The following is an extract of a letter from one of the most distinguished reformers of the age. It contains some hints to ministers of the gospel, which ought to be given publicly for their benefit:

The cause in which you are engaged will certainly prevail, and so will mine;[*] but when? It is not for us to ask. God will accomplish it in his own time: and perhaps by our means. We ought to be content to be His instruments, without aspiring to direct him. Slavery and war will be abolished throughout all Christendom, and the abolition of them depends on public opinion; and public opinion is directed by the pulpit and the press—by speaking and writing; and there is no other way. Unfortunately, many of our ministers are too much under the fear of man which bringeth a snare, and they therefore shun to declare the whole counsel of God. Many who entertain correct sentiments about war and slavery, have not the moral courage to declare them. How they will answer it at the bar of God, I know not. Many seem to fear to examine these subjects, lest they should bring upon themselves greater responsibilities than they rae willing to bear; not reflecting that duties neglected bring as great condemnation as crime committed. But all ministers are not so: there are noble examples to the contrary; and when the pulpit shall unite with the press, war and slavery will cease to pollute the Lord’s vineyard.

[*] The cause of Peace.

Extract of a letter from a gentleman in Vermont.

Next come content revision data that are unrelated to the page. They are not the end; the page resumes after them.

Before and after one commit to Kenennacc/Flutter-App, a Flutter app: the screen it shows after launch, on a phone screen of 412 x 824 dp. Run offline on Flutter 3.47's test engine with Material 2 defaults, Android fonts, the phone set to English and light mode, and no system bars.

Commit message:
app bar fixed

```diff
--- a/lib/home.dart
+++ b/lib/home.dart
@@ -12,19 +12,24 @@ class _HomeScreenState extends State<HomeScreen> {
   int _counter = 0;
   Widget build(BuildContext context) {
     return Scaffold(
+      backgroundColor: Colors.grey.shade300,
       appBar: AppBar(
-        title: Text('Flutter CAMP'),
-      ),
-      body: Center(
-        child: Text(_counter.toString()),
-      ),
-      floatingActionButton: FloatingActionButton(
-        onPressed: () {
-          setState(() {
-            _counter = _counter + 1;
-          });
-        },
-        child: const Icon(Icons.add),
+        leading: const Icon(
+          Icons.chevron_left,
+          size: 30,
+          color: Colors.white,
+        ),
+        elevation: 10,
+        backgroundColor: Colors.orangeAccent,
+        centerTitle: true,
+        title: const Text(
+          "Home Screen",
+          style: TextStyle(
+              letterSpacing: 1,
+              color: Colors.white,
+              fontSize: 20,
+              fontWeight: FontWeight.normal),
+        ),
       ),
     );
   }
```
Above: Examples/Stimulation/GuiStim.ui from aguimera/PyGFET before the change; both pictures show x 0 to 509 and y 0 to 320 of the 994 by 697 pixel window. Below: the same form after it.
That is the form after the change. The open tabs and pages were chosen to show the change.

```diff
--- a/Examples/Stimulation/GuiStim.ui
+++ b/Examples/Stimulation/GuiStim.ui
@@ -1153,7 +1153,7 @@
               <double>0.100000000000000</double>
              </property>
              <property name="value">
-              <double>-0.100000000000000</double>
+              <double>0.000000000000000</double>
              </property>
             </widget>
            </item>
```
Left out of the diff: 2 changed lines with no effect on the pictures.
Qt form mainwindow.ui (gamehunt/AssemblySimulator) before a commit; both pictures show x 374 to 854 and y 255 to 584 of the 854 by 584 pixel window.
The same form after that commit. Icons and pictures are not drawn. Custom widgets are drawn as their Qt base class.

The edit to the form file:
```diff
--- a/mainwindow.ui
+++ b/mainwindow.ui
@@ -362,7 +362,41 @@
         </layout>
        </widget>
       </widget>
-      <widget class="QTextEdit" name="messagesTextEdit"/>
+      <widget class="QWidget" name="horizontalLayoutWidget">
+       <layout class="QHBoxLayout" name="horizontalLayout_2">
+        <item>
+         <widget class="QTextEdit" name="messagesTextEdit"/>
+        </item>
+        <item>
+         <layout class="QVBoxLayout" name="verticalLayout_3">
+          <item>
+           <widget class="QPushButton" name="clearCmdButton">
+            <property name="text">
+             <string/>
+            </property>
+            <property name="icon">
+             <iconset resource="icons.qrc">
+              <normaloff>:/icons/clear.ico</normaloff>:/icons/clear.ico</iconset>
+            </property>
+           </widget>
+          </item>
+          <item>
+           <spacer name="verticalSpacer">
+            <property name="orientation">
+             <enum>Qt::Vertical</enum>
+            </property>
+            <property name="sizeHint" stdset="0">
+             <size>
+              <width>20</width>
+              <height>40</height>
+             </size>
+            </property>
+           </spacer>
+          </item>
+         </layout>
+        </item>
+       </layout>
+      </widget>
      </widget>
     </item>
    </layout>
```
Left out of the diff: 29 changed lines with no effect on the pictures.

Dear Sir—One of my neighbors has just had the reading of your proposals for the Liberator, &c. He says it is professedly the very thing that is wanted. If you steadfastly pursue your object, you will in the end by crowned with the honors of the greatest victory ever won by mortal power. He would assure you, that you need fear no overthrow in the contest—for the moral power of the nation is on your side;(1) and if you fail, you lose nothing—as, in that case, it will be evidenced that but little will have been left worth preserving.

You will please forward me a copy of your paper, which will be paid for when received. And believe me a friend to Liberty, Peace, Temperance and Christian Morality; yet purified from licentiousness, violence, enthusiasm, (2) and fanaticism.

(1) It may be; but at present it has no efficacy, being struck with a fearful paralysis. Still we confidently rely upon its awakened energy to redeem the land from the curse and crime of slavery.

(2) Enthusiasm? In all great reformations, a generous and ever blazing enthusiasm is necessary to quicken the dormant, and to inspirit the heart of the reformer. But licentiousness, and violence, and fanaticism — these are traits which do not belong to truth or justice.

Extract of a letter from a gentleman in Mount-Vernon, N. H.

Dear Sir:—I have recently read your proposals for publishing the Liberator, and I think that no American, who makes any pretensions to philanthropy, patriotism, morality or christianity, can do less than wish you God speed. You will please to add my name to your list of subscribers.